(Task to complete): Print each record exactly as it appears, but drop the images.

(Revision tracking records):
◇ ◇ ◇

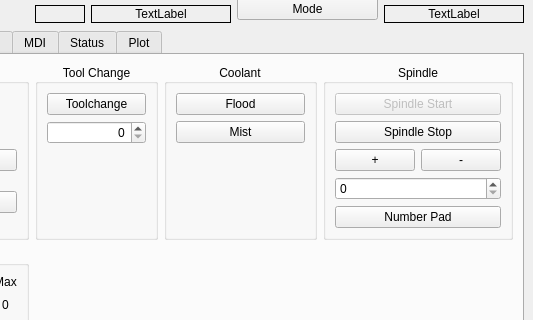
Qt form jet/src/jet.ui (tlight9/jet) before a commit; both pictures show x 267 to 800 and y 144 to 464 of the 800 by 625 pixel window.
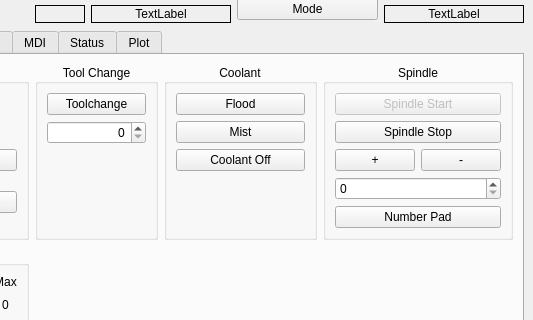
The same form after that commit. The open tabs and pages were chosen to show the change.

Commit message: add show hal

```diff
--- a/jet/src/jet.ui
+++ b/jet/src/jet.ui
@@ -787,7 +787,7 @@
              </property>
             </widget>
            </item>
-           <item row="2" column="0">
+           <item row="3" column="0">
             <spacer name="verticalSpacer_4">
              <property name="orientation">
               <enum>Qt::Vertical</enum>
@@ -800,6 +800,19 @@
              </property>
             </spacer>
            </item>
+           <item row="2" column="0">
+            <widget class="QPushButton" name="pushButton">
+             <property name="text">
+              <string>Coolant Off</string>
+             </property>
+             <property name="function" stdset="0">
+              <string>mdi</string>
+             </property>
+             <property name="command" stdset="0">
+              <string>M9</string>
+             </property>
+            </widget>
+           </item>
           </layout>
          </widget>
         </item>
```
Left out of the diff: 2 changed lines with no effect on the pictures. The commit also changes 1 other file.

◇ ◇ ◇

(Result):
Qt form jet/src/jet.ui (tlight9/jet) before a commit; both pictures show x 267 to 800 and y 144 to 464 of the 800 by 625 pixel window.
The same form after that commit. The open tabs and pages were chosen to show the change.

Commit message: add show hal

```diff
--- a/jet/src/jet.ui
+++ b/jet/src/jet.ui
@@ -787,7 +787,7 @@
              </property>
             </widget>
            </item>
-           <item row="2" column="0">
+           <item row="3" column="0">
             <spacer name="verticalSpacer_4">
              <property name="orientation">
               <enum>Qt::Vertical</enum>
@@ -800,6 +800,19 @@
              </property>
             </spacer>
            </item>
+           <item row="2" column="0">
+            <widget class="QPushButton" name="pushButton">
+             <property name="text">
+              <string>Coolant Off</string>
+             </property>
+             <property name="function" stdset="0">
+              <string>mdi</string>
+             </property>
+             <property name="command" stdset="0">
+              <string>M9</string>
+             </property>
+            </widget>
+           </item>
           </layout>
          </widget>
         </item>
```
Left out of the diff: 2 changed lines with no effect on the pictures. The commit also changes 1 other file.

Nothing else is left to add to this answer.